• [TRY IT]
Go through the entries below. Copy out every line that contains "changed".
:: PROVIDED RECORDS
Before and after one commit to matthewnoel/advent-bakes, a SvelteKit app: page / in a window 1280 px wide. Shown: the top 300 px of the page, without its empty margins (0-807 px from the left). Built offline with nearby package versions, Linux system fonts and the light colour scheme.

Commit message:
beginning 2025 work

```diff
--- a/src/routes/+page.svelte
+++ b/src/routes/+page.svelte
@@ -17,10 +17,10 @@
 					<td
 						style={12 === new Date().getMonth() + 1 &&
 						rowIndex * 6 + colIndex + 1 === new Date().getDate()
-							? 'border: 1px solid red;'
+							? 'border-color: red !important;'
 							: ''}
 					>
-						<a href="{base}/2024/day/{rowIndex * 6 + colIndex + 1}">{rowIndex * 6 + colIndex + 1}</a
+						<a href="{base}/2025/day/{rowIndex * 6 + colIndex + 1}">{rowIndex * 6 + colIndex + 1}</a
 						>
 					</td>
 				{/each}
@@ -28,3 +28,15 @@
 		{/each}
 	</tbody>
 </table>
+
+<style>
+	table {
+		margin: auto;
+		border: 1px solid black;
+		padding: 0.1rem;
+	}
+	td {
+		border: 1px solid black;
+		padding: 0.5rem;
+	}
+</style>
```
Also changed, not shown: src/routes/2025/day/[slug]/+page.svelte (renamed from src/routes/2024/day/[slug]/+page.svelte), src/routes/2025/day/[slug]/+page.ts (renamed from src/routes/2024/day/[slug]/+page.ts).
::::
:: PROVIDED RECORDS
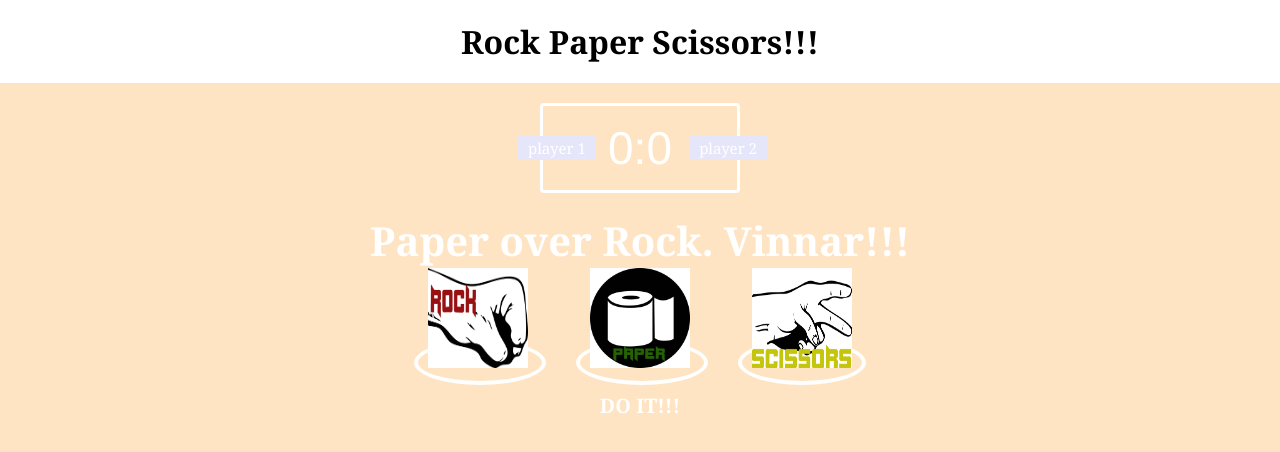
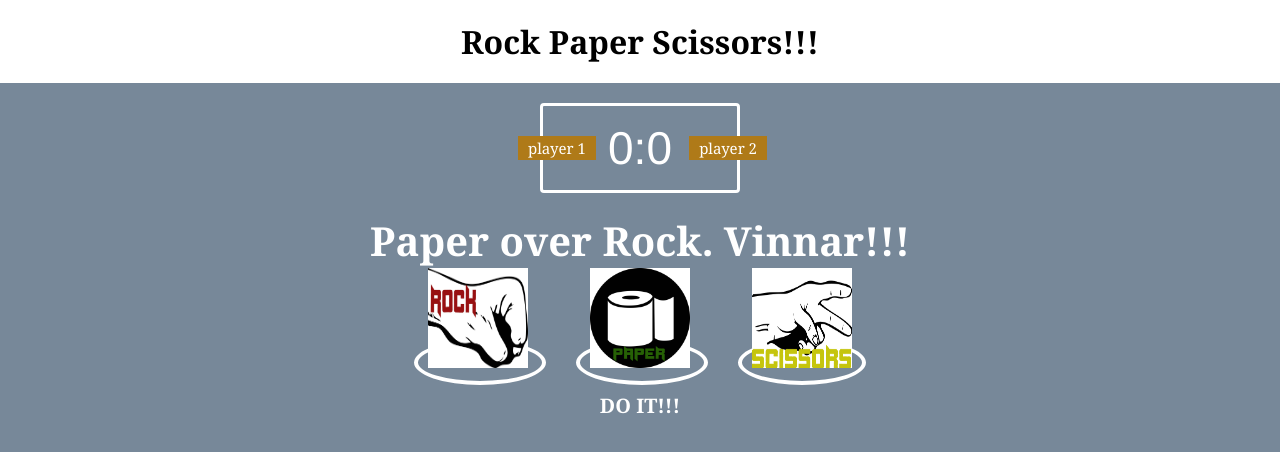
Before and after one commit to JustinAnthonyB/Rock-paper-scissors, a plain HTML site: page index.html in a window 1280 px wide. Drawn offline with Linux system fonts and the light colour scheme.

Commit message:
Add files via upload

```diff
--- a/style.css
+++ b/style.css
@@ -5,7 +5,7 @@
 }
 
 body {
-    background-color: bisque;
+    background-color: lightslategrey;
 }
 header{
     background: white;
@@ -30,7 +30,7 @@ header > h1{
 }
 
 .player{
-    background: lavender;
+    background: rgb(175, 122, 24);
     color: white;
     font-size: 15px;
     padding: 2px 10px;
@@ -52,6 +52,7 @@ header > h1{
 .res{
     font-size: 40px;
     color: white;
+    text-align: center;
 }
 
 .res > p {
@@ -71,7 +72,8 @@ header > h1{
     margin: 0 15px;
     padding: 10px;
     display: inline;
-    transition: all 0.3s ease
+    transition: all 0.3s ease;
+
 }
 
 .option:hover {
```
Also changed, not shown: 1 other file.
::::
• [SOLUTION TO THIS TASK]
Also changed, not shown: src/routes/2025/day/[slug]/+page.svelte (renamed from src/routes/2024/day/[slug]/+page.svelte), src/routes/2025/day/[slug]/+page.ts (renamed from src/routes/2024/day/[slug]/+page.ts).
Also changed, not shown: 1 other file.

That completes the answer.